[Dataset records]
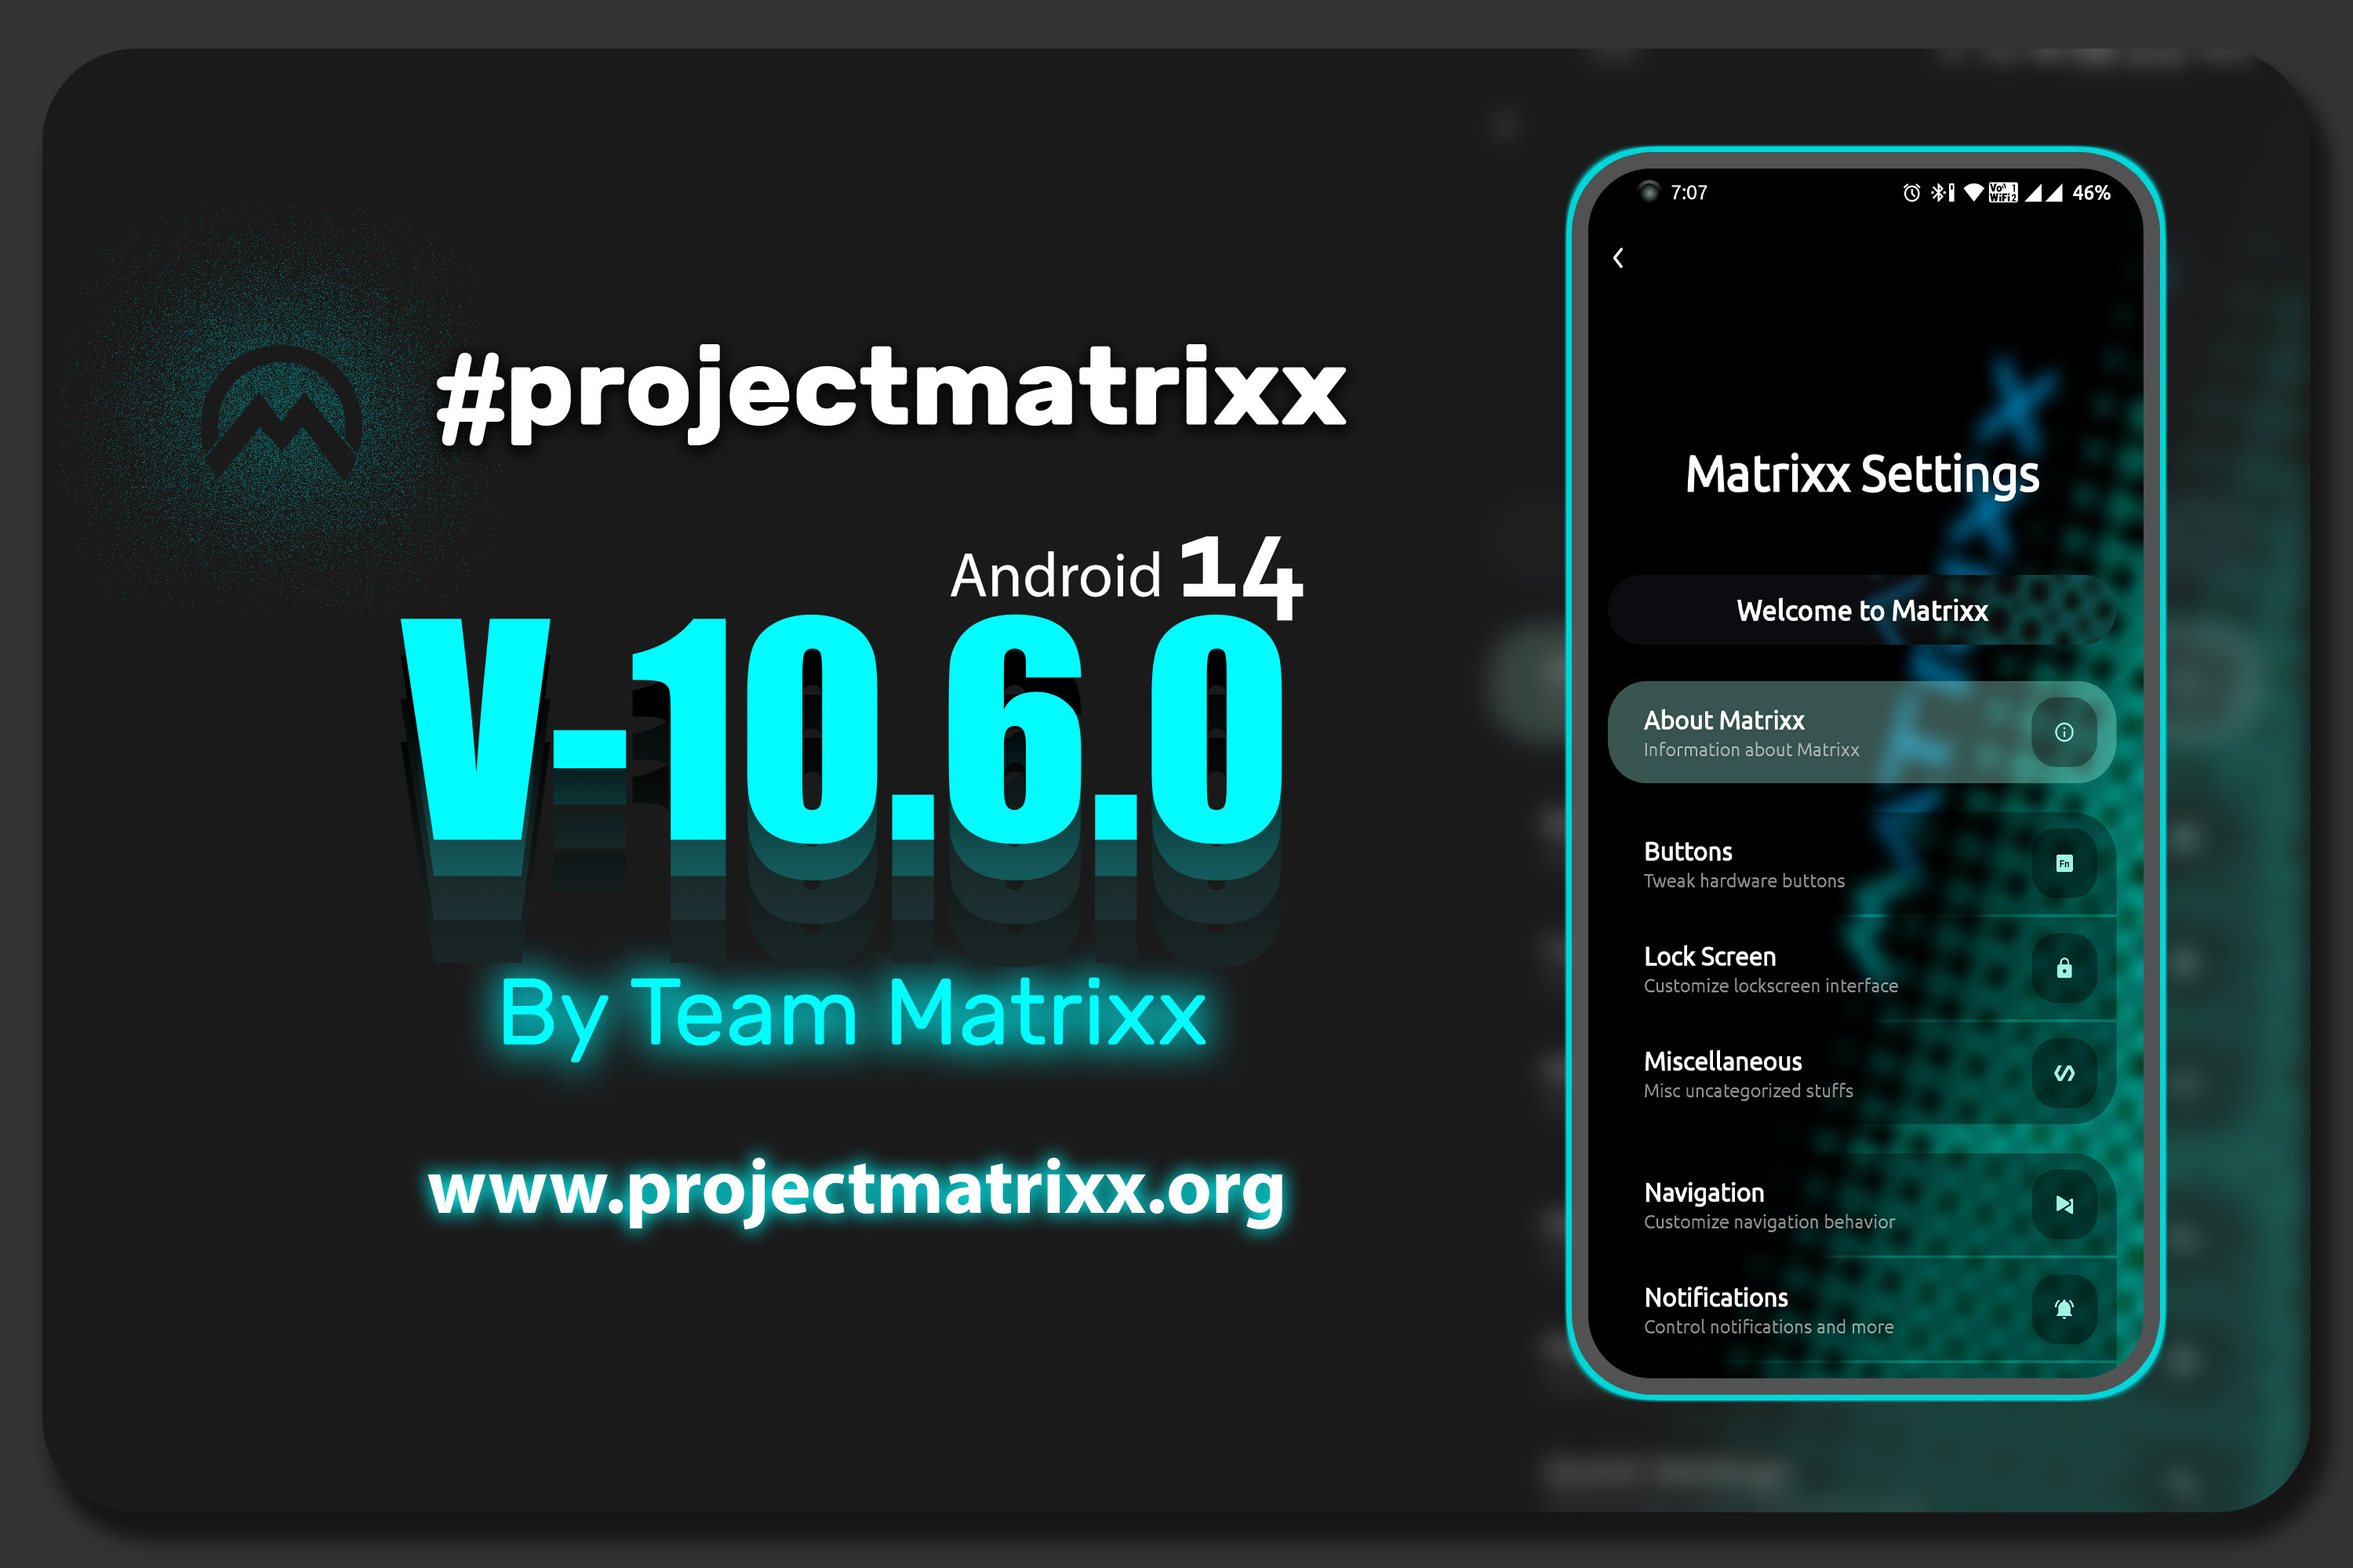
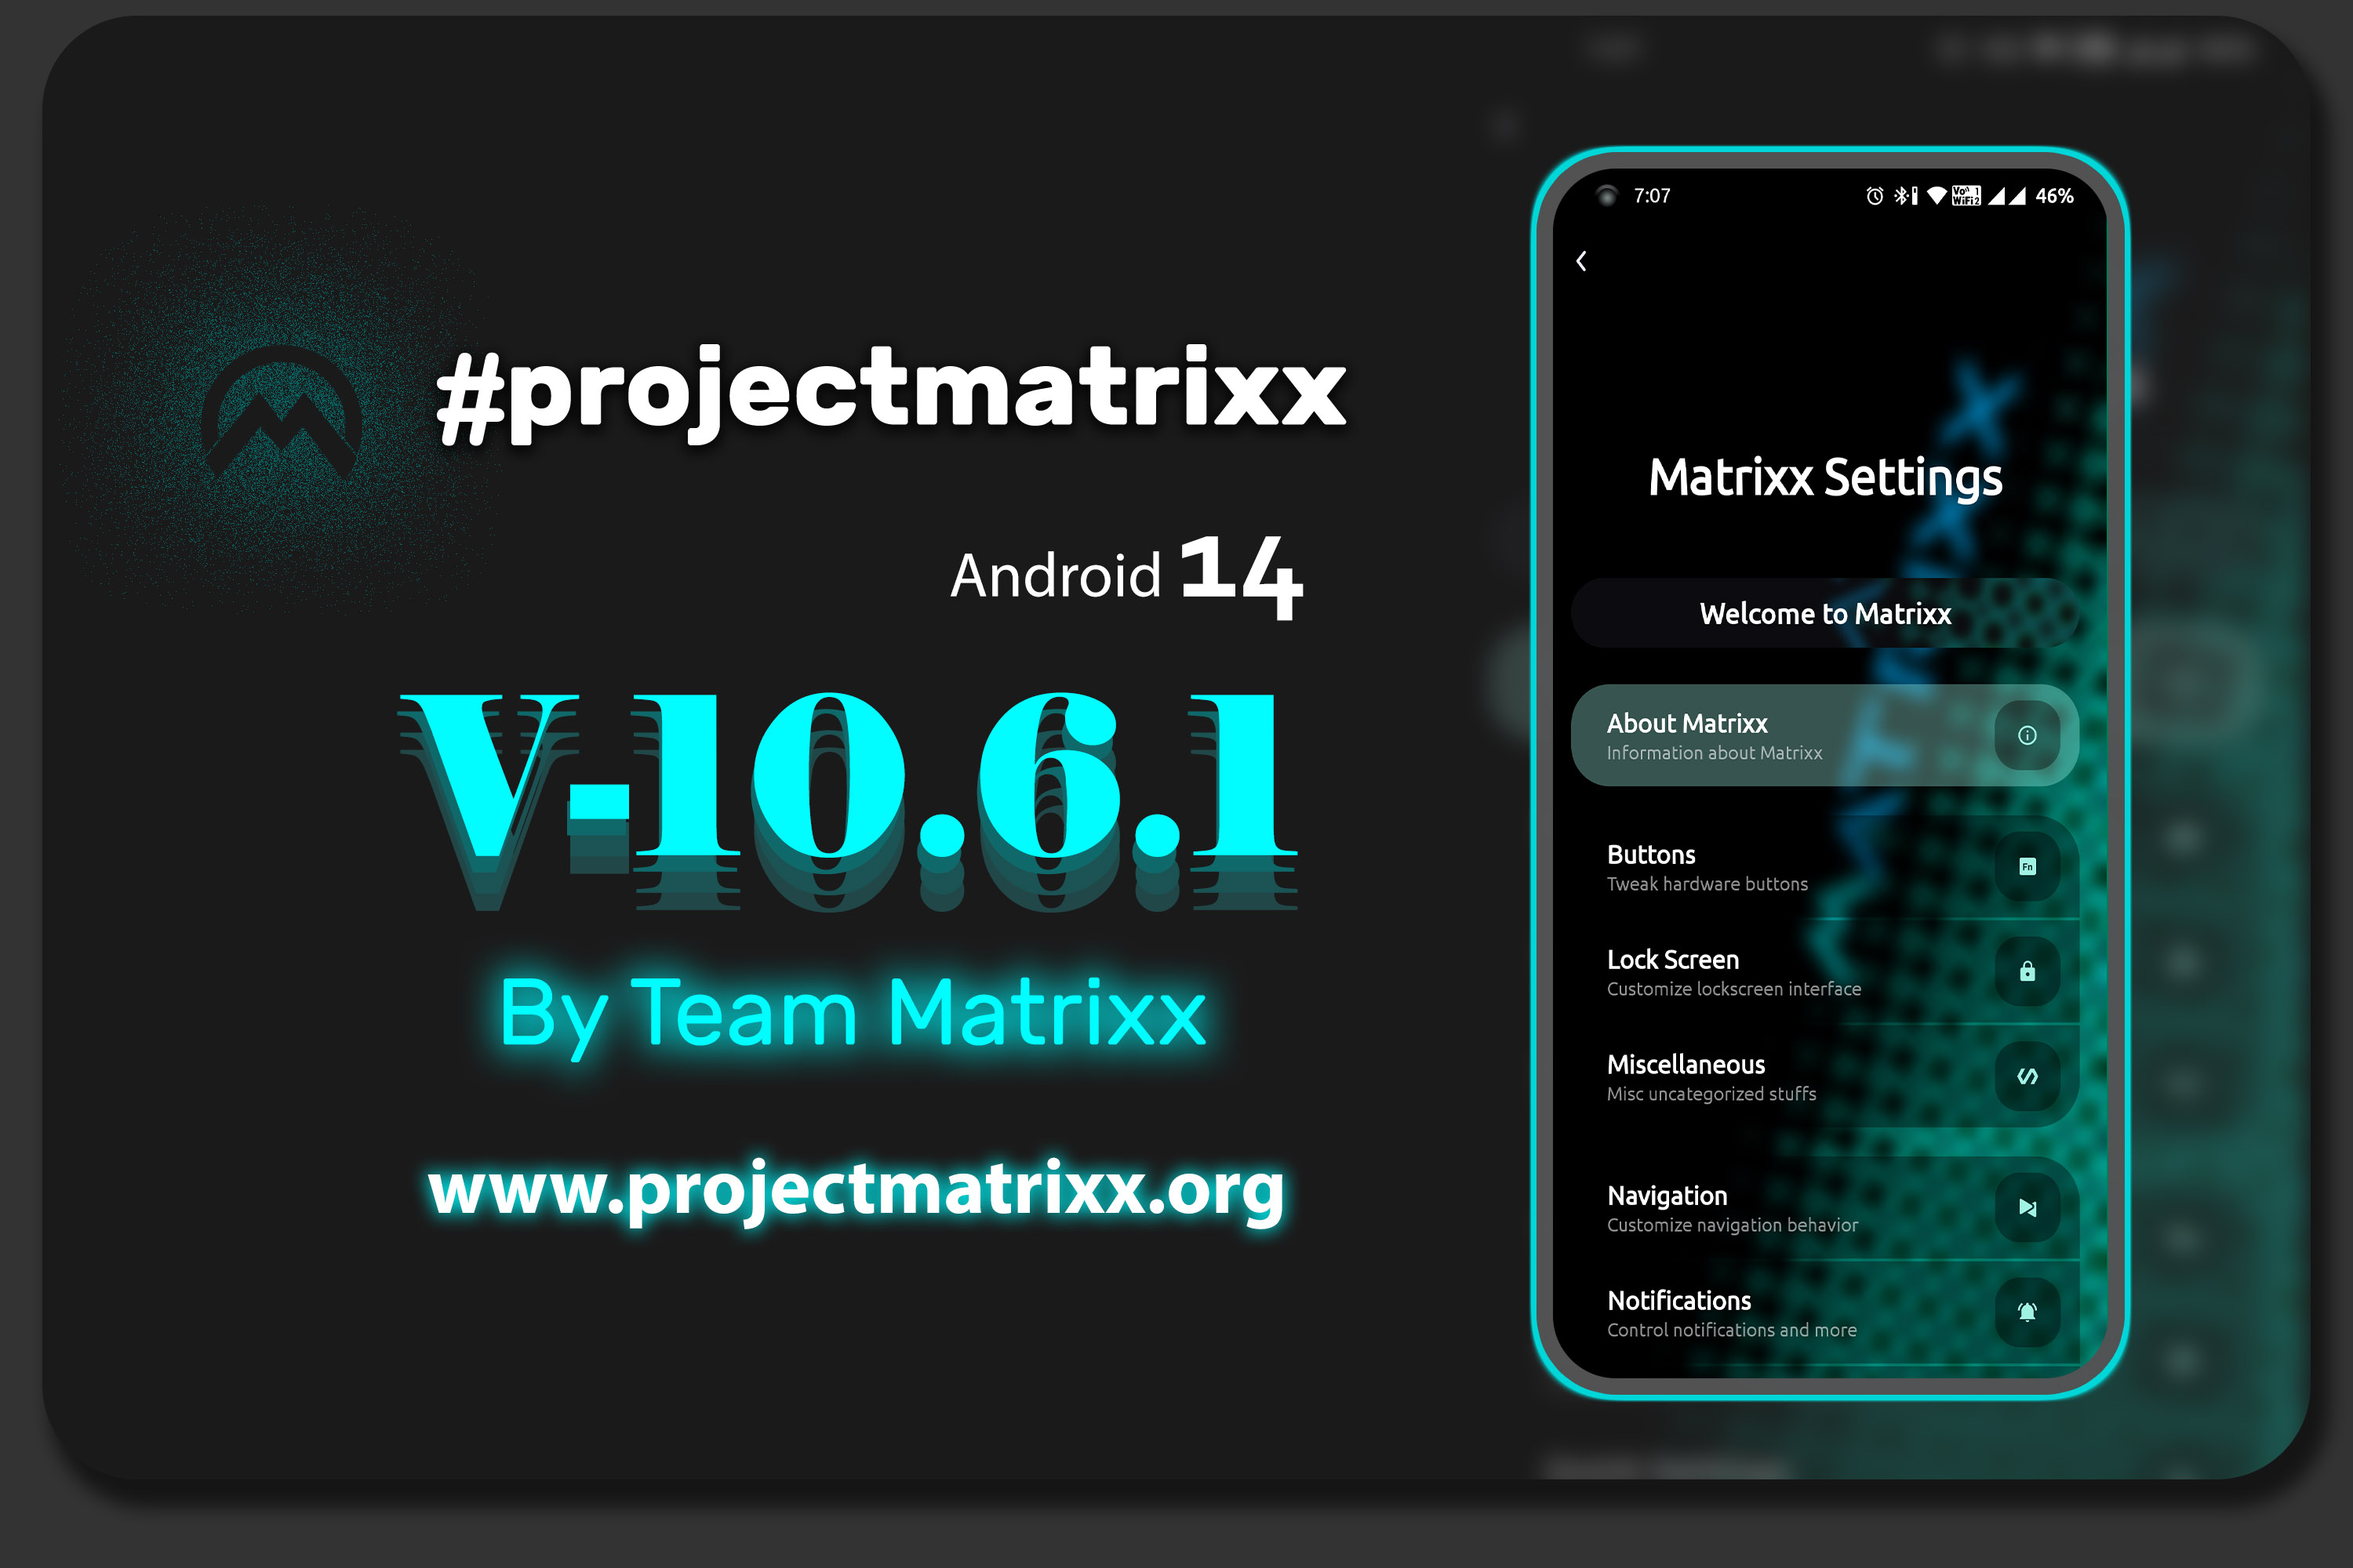
matrixx: 10.6.1 update

diff --git a/changelogs/source_changelog.md b/changelogs/source_changelog.md
@@ -1,3 +1,21 @@
+# Matrixx v-10.6.1 Changelog
+
+- Update release version to 10.6.1
+- Added back removed options after qpr3:
+	- Lockscreen timeout: Make timeout configurable
+	- Allow setting custom symbol near text on charging
+	- Power/reboot menu transparency
+	- Added Rotate animation to Power Menu
+	- Toast Animations
+	- Long swipe gesture implementation
+	- Max Lockscreen Notification count
+	- Max Notif Panel Notification count
+	- Custom(User Selected) UDFPS Icon
+- Added back navbar layout
+- Fixed less boring headsup causing systemui force close
+- Moved Gesture navigation to Matrixx Settings
+- Fixed battery percent view not disappearing after disconnecting charger
+
 # Matrixx v-10.6.0 Changelog
 
 - Bump up Matrixx version to 10.6.0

## HOW TO COMPLETE THIS TASK
Only the lines from the one containing "text on charging" through the last line of the entries above should be copied, exactly as written.

## TASK SOLUTION
+	- Allow setting custom symbol near text on charging
+	- Power/reboot menu transparency
+	- Added Rotate animation to Power Menu
+	- Toast Animations
+	- Long swipe gesture implementation
+	- Max Lockscreen Notification count
+	- Max Notif Panel Notification count
+	- Custom(User Selected) UDFPS Icon
+- Added back navbar layout
+- Fixed less boring headsup causing systemui force close
+- Moved Gesture navigation to Matrixx Settings
+- Fixed battery percent view not disappearing after disconnecting charger
+
 # Matrixx v-10.6.0 Changelog
 
 - Bump up Matrixx version to 10.6.0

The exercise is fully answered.